**Goal of the exercise**
Copy each line of the entries that includes the word "shown".

**Data under study**
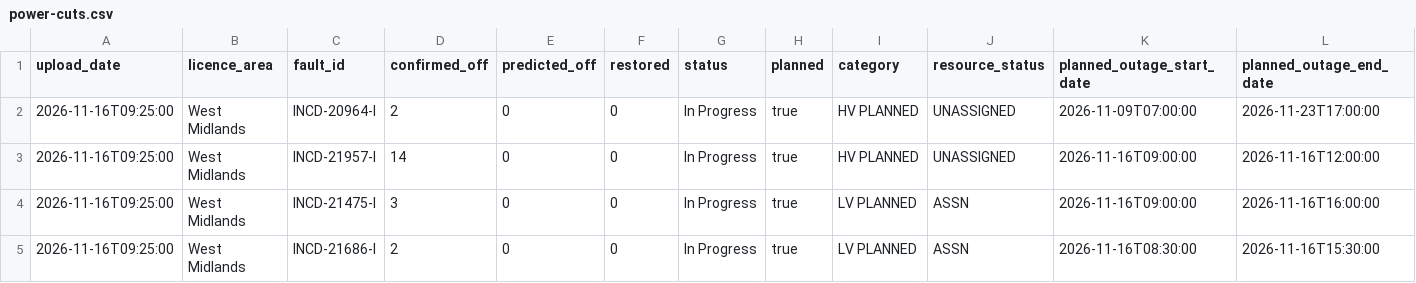
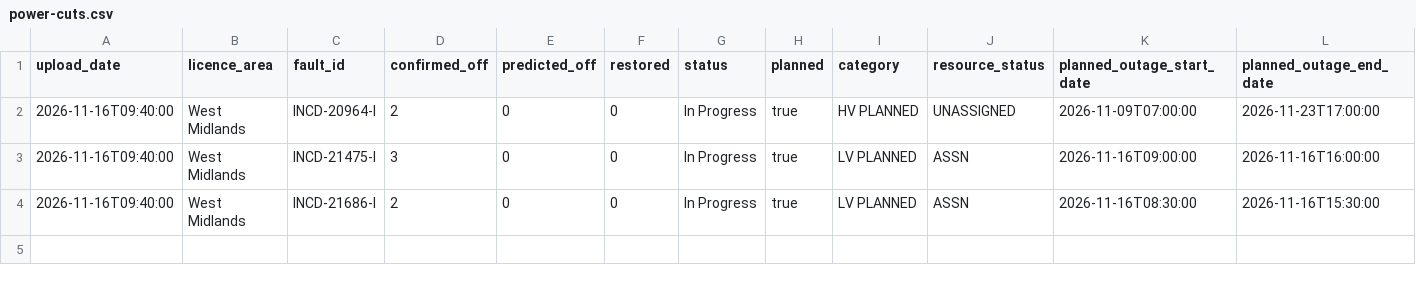
Before and after one commit to thechelsuk/uk.cheltenham-od.raw, a CSV file: sources/nged-power-cuts/power-cuts.csv, drawn as a sheet; only a part is shown; removed rows and columns are numbered as before the commit, all else as after; rows hold the shown columns only; the diff names each change by its address in the sheet, - before the commit and + after, or states it on an @@ line.

```diff
--- a/sources/nged-power-cuts/power-cuts.csv
+++ b/sources/nged-power-cuts/power-cuts.csv
-A2 (upload_date): 2026-11-16T09:25:00
+A2 (upload_date): 2026-11-16T09:40:00
-row 3: 2026-11-16T09:25:00 | West Midlands | INCD-21957-l | 14 | 0 | 0 | In Progress | true | HV PLANNED | UNASSIGNED | 2026-11-16T09:00:00 | 2026-11-16T12:00:00
-A3:A4 (upload_date): 2026-11-16T09:25:00
+A3:A4 (upload_date): 2026-11-16T09:40:00
```
Also changed, not shown: 3 other files.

**Written response**
Before and after one commit to thechelsuk/uk.cheltenham-od.raw, a CSV file: sources/nged-power-cuts/power-cuts.csv, drawn as a sheet; only a part is shown; removed rows and columns are numbered as before the commit, all else as after; rows hold the shown columns only; the diff names each change by its address in the sheet, - before the commit and + after, or states it on an @@ line.
Also changed, not shown: 3 other files.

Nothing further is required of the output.